* **RECORDS TO USE**:
# # #

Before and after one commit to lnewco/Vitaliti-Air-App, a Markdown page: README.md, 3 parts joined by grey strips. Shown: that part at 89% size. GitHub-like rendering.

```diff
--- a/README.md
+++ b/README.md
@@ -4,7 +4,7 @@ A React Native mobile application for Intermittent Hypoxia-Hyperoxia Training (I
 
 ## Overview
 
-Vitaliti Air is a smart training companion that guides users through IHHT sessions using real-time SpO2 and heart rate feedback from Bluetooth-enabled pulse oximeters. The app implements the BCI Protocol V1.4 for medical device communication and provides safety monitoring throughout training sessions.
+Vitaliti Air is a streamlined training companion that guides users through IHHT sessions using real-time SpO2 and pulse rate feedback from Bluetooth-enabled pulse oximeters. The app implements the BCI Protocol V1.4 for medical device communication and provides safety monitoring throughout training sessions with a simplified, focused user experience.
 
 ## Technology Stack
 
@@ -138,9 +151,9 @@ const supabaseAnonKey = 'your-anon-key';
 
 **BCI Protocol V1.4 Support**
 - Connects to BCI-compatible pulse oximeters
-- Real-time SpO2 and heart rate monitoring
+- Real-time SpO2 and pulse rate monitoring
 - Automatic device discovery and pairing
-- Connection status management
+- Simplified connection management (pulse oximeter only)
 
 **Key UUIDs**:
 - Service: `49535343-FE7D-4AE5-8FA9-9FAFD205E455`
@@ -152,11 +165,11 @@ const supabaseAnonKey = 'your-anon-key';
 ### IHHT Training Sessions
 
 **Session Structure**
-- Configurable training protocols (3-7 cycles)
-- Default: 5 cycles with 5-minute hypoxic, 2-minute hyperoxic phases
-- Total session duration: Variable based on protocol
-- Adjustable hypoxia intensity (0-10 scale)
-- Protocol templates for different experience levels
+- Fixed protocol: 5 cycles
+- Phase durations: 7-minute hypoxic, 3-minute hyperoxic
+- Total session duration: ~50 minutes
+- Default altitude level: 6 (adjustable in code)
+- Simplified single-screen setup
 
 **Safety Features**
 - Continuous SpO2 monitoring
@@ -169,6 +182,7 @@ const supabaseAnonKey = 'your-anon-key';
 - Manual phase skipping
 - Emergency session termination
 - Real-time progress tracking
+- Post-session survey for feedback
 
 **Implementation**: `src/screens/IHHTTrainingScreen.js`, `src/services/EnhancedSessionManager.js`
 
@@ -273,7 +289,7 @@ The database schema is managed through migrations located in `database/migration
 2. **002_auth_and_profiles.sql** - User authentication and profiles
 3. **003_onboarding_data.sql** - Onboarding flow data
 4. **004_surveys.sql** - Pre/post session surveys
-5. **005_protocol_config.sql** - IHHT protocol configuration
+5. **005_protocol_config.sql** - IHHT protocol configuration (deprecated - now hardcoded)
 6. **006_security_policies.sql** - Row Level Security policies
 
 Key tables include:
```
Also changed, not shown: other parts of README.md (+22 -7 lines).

# # #

* **TASK PROMPT**: Letter for letter, copy all of the entries above.

* **EXERCISE SOLUTION**:
Before and after one commit to lnewco/Vitaliti-Air-App, a Markdown page: README.md, 3 parts joined by grey strips. Shown: that part at 89% size. GitHub-like rendering.

```diff
--- a/README.md
+++ b/README.md
@@ -4,7 +4,7 @@ A React Native mobile application for Intermittent Hypoxia-Hyperoxia Training (I
 
 ## Overview
 
-Vitaliti Air is a smart training companion that guides users through IHHT sessions using real-time SpO2 and heart rate feedback from Bluetooth-enabled pulse oximeters. The app implements the BCI Protocol V1.4 for medical device communication and provides safety monitoring throughout training sessions.
+Vitaliti Air is a streamlined training companion that guides users through IHHT sessions using real-time SpO2 and pulse rate feedback from Bluetooth-enabled pulse oximeters. The app implements the BCI Protocol V1.4 for medical device communication and provides safety monitoring throughout training sessions with a simplified, focused user experience.
 
 ## Technology Stack
 
@@ -138,9 +151,9 @@ const supabaseAnonKey = 'your-anon-key';
 
 **BCI Protocol V1.4 Support**
 - Connects to BCI-compatible pulse oximeters
-- Real-time SpO2 and heart rate monitoring
+- Real-time SpO2 and pulse rate monitoring
 - Automatic device discovery and pairing
-- Connection status management
+- Simplified connection management (pulse oximeter only)
 
 **Key UUIDs**:
 - Service: `49535343-FE7D-4AE5-8FA9-9FAFD205E455`
@@ -152,11 +165,11 @@ const supabaseAnonKey = 'your-anon-key';
 ### IHHT Training Sessions
 
 **Session Structure**
-- Configurable training protocols (3-7 cycles)
-- Default: 5 cycles with 5-minute hypoxic, 2-minute hyperoxic phases
-- Total session duration: Variable based on protocol
-- Adjustable hypoxia intensity (0-10 scale)
-- Protocol templates for different experience levels
+- Fixed protocol: 5 cycles
+- Phase durations: 7-minute hypoxic, 3-minute hyperoxic
+- Total session duration: ~50 minutes
+- Default altitude level: 6 (adjustable in code)
+- Simplified single-screen setup
 
 **Safety Features**
 - Continuous SpO2 monitoring
@@ -169,6 +182,7 @@ const supabaseAnonKey = 'your-anon-key';
 - Manual phase skipping
 - Emergency session termination
 - Real-time progress tracking
+- Post-session survey for feedback
 
 **Implementation**: `src/screens/IHHTTrainingScreen.js`, `src/services/EnhancedSessionManager.js`
 
@@ -273,7 +289,7 @@ The database schema is managed through migrations located in `database/migration
 2. **002_auth_and_profiles.sql** - User authentication and profiles
 3. **003_onboarding_data.sql** - Onboarding flow data
 4. **004_surveys.sql** - Pre/post session surveys
-5. **005_protocol_config.sql** - IHHT protocol configuration
+5. **005_protocol_config.sql** - IHHT protocol configuration (deprecated - now hardcoded)
 6. **006_security_policies.sql** - Row Level Security policies
 
 Key tables include:
```
Also changed, not shown: other parts of README.md (+22 -7 lines).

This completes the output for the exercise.